**RECORDED INFORMATION**
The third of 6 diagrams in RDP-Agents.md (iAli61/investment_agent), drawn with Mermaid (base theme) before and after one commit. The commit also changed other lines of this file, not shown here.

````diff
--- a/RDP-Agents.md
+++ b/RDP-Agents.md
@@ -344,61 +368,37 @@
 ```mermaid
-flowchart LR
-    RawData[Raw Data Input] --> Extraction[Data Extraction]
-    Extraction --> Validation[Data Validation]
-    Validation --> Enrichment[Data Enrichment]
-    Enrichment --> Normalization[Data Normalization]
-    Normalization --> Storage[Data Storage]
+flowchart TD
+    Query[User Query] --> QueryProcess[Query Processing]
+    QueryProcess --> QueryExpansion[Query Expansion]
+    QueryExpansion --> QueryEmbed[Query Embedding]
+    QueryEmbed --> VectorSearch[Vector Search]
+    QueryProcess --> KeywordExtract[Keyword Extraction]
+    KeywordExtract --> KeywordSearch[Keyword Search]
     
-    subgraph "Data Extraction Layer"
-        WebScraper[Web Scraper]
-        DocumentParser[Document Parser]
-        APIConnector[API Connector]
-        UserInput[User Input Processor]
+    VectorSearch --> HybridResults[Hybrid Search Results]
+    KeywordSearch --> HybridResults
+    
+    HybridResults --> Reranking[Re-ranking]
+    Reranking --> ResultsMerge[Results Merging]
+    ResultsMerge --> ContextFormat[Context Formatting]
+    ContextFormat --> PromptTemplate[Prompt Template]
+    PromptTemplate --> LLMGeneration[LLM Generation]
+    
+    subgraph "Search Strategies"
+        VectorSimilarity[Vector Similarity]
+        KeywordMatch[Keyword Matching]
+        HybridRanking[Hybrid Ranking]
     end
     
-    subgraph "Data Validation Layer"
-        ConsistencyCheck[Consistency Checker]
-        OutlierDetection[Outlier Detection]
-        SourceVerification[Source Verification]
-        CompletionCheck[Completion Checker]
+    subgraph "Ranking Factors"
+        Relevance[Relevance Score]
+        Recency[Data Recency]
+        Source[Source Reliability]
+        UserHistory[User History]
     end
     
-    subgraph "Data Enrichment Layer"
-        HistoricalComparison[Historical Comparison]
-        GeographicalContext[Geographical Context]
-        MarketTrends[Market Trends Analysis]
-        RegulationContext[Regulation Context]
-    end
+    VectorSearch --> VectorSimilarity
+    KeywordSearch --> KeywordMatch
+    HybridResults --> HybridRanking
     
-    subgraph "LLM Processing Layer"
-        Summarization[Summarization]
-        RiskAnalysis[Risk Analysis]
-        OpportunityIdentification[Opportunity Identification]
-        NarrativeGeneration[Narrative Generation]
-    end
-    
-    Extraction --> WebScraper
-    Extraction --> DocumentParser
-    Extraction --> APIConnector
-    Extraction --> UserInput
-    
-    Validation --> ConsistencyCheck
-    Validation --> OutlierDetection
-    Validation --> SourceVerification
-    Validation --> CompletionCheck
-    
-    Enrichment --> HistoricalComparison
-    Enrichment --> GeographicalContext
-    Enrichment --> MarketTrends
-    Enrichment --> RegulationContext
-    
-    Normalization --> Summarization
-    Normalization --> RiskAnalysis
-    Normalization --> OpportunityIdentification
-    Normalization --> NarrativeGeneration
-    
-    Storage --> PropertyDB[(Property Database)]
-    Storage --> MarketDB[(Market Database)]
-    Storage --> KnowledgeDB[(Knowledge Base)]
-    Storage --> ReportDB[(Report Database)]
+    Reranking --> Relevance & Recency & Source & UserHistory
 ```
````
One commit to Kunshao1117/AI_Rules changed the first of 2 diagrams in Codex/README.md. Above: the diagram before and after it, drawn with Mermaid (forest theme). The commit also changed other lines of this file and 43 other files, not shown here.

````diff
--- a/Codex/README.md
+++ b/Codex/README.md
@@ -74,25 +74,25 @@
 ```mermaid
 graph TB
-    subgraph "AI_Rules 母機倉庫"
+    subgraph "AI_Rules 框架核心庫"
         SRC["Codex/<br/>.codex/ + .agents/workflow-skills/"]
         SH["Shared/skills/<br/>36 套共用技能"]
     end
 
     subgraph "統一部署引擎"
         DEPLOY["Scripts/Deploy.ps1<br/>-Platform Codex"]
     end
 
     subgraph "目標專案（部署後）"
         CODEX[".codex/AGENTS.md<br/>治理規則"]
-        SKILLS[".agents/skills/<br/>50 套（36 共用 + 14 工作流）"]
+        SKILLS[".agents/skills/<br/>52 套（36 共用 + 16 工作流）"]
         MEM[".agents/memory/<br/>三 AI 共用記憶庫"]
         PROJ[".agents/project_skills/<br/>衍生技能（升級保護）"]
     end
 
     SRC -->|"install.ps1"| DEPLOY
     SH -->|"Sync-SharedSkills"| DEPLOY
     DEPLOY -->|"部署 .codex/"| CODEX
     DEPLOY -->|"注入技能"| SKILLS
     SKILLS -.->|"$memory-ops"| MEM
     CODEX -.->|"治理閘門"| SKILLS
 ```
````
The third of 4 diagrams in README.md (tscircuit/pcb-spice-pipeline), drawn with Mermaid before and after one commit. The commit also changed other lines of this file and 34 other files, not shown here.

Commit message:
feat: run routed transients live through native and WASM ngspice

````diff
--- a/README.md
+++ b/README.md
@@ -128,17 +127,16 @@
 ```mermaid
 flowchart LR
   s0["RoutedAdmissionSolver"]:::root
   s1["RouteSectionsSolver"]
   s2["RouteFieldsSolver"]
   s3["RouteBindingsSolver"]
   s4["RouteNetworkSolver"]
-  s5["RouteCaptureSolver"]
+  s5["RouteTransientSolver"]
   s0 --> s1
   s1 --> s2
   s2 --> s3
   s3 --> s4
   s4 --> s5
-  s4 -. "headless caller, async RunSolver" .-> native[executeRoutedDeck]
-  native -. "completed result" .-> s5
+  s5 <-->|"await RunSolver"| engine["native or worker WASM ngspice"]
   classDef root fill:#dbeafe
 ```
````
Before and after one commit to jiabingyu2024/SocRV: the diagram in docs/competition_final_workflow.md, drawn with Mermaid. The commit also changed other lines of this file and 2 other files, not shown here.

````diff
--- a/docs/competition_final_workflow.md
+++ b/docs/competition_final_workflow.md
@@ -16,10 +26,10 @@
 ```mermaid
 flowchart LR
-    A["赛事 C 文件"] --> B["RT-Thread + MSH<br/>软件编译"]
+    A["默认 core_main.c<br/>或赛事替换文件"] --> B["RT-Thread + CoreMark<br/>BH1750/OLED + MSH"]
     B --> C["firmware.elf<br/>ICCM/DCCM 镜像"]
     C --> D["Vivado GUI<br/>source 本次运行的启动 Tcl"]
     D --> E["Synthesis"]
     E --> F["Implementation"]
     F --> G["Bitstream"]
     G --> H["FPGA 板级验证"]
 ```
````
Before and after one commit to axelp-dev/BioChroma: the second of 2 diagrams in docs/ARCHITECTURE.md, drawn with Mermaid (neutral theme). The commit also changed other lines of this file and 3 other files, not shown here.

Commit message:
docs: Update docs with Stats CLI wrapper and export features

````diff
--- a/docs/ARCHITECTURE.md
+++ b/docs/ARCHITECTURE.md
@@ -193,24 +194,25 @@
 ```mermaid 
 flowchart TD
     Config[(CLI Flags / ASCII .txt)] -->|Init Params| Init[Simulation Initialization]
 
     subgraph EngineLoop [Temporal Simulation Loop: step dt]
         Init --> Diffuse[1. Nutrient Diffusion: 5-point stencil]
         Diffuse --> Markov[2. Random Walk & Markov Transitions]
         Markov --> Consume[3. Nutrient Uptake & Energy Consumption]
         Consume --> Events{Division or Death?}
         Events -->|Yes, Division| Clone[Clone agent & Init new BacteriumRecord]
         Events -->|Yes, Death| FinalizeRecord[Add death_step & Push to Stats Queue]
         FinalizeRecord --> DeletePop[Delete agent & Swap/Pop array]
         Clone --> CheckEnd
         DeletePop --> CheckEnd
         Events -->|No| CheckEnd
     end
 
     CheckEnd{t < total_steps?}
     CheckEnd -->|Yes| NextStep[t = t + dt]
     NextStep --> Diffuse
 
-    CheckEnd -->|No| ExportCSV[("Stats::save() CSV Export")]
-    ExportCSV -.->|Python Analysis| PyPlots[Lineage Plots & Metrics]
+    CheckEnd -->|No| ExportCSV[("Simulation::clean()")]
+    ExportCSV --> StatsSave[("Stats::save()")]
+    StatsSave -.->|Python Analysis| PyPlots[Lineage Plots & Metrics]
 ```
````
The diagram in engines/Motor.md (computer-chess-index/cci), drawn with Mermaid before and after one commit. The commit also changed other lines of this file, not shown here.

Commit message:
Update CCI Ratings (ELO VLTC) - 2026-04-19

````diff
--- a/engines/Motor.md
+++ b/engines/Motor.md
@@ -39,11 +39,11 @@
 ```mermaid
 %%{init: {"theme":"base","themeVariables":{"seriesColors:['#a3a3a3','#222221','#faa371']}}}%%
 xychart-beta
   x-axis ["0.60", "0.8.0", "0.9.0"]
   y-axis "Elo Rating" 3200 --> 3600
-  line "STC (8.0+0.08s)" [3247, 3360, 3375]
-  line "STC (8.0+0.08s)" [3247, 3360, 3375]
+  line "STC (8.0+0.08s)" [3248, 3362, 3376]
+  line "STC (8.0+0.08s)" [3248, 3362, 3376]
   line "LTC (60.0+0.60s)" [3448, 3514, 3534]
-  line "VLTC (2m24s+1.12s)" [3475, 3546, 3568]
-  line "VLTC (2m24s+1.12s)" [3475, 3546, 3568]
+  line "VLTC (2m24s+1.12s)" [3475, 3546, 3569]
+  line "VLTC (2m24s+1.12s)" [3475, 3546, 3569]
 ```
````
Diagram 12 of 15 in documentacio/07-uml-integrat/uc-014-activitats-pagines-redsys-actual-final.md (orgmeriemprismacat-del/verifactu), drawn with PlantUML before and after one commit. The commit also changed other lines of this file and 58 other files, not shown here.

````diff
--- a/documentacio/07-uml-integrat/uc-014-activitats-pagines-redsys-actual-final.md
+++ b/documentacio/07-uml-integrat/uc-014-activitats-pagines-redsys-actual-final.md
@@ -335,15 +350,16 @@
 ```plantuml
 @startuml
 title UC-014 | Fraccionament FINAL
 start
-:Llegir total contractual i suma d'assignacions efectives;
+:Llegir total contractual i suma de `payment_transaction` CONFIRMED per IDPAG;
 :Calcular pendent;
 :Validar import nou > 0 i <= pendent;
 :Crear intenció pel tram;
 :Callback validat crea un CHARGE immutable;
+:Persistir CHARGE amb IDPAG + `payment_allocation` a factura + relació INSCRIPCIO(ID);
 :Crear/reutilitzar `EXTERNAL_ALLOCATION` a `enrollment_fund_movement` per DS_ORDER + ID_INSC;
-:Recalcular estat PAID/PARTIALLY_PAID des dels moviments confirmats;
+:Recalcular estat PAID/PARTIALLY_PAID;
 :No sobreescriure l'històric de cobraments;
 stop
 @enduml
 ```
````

**ACTIVITY**
Write out exactly the lines above between the line with "Enrichment --> HistoricalComparison" and the line with "Normalization --> OpportunityIdentification", inclusive, and nothing beyond them.

**WRITTEN ANSWER**
-    Enrichment --> HistoricalComparison
-    Enrichment --> GeographicalContext
-    Enrichment --> MarketTrends
-    Enrichment --> RegulationContext
-    
-    Normalization --> Summarization
-    Normalization --> RiskAnalysis
-    Normalization --> OpportunityIdentification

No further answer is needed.